Bakr is before Justice Mark Mohammed in the Port-of-Spain Third Criminal Court, on a four- count indictment of communicating a statement with seditious intent; provoking a breach of the peace; and inciting others to demand money by menace.
The charges arose from statements Bakr made during his Eid-ul-Fitr sermon at his Mucurapo mosque on November 4, 2005.
According to Mohammed, who read out the agreed facts in the formal admission to the jury, it is the prosecutionís contention that it was in Bakrís nature, and a character trait of his, to engage in insurrection-type behaviour.
The State will also rely on Bakrís actions in 1990, for which he has accepted responsibility, to prove his state of mind at the time he gave his sermon.
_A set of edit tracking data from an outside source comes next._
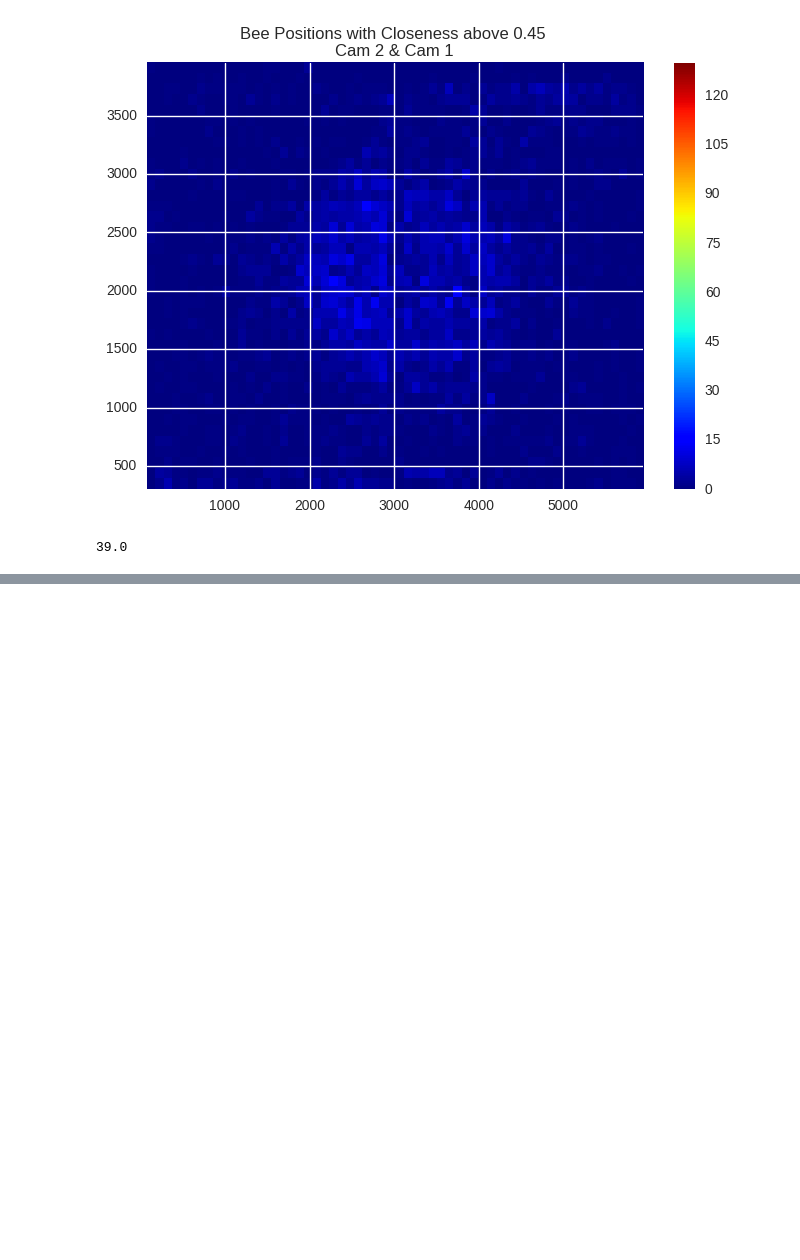
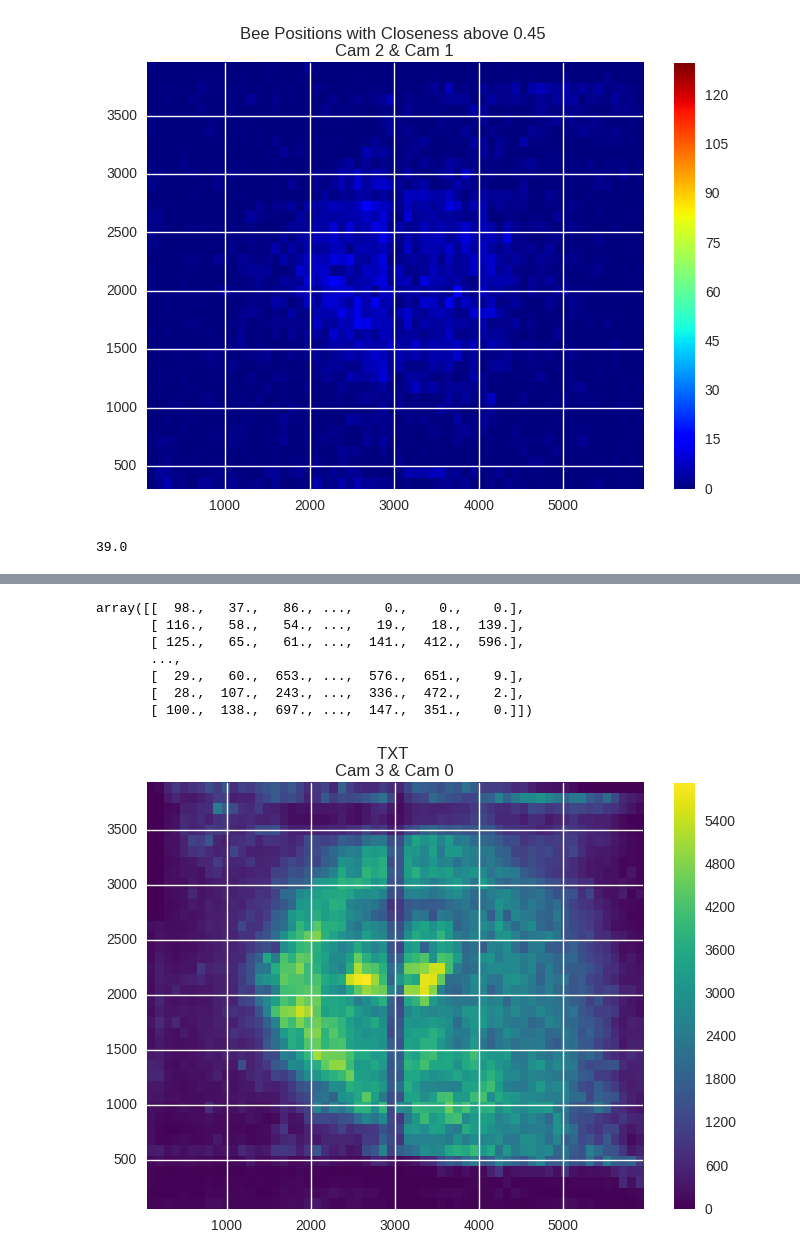
Before and after one commit to aschle/bees-sna, a Jupyter notebook: bib/1DAYcloseness_KDE.ipynb, the cells around one changed output, grey strips where cells are left out. Cells and saved outputs as stored; diff of their text form; code cells hidden in the pictures; blank space fills up the shorter version.

```diff
--- a/bib/1DAYcloseness_KDE.ipynb
+++ b/bib/1DAYcloseness_KDE.ipynb
@@ -164,0 +212,2 @@ H.max()
+# %%
+df_b3 = getDFwithIDS(big3, conn)
@@ -164,0 +251,11 @@ H.max()
+# %%
+plotHeatmapXYfrac("TXT", df_b3, 3, 0, 0.1)
+# %% [output]
+array([[  98.,   37.,   86., ...,    0.,    0.,    0.],
+       [ 116.,   58.,   54., ...,   19.,   18.,  139.],
+       [ 125.,   65.,   61., ...,  141.,  412.,  596.],
+       ...,
+       [  29.,   60.,  653., ...,  576.,  651.,    9.],
+       [  28.,  107.,  243., ...,  336.,  472.,    2.],
+       [ 100.,  138.,  697., ...,  147.,  351.,    0.]])
+[figure, added]
```
Also changed, not shown: parts of 25 cells of this notebook.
The evidence will also be used to call on the jury to determine whether they can believe the allegations made against one of the prosecutionís main witnesses, Bro Noble Khan, of being a pawn in a conspiracy by former Prime Minister, Patrick Manning, and former Attorney General, John Jeremie, to get back at the Jamaat leader.
While pointing out to the jury that the evidence relating to July, 1990, was but a small part of the evidence of the prosecutionís case, Mohammed said it was not direct evidence of sedition, but an allegation by the State of a character trait of Bakr.
According to the prosecution, in his mind, and by his choice of words, Bakr would have appreciated his audience ó made up of predominately young Muslims, similar to those who were under his command in 1990 ó would have understood and interpreted what he said as a literal call to arms for the forceful collection of Zakat, as opposed to a religious and metaphorical interpretation.
The judgeís directions to the jury came after he read out the formal admission to them, explaining why he did so, especially since they were questioned at length during the jury selection process, and told to ignore any prejudices or knowledge they had of the attempted coup, and to judge Bakr solely on the evidence adduced at the trial.
It is the contention of the defence that the events of July 1990, were irrelevant to the charges of sedition and incitement for which Bakr stands indicted before the court.
Prior to the evidence of the failed insurrection being told to the jury, a Zakat calculation form, distributed by the Darul-ul-oom Islamic Institute, as well as a portion of Bakrís speech which as previously been omitted, were tendered into evidence.
As he returned to complete his evidence, Khan said he was aware that Bakr and his then second in command, Bilaal Abdulah, who led the Muslimeen insurgents in the Red House, had parted ways, but could not recall details of the spilt, nor did he recall the specifics as it related to the killing of WPC Bernadette James, who was killed months before the July 1990, insurrection during a police training exercise at Tucker Valley, Chaguaramas.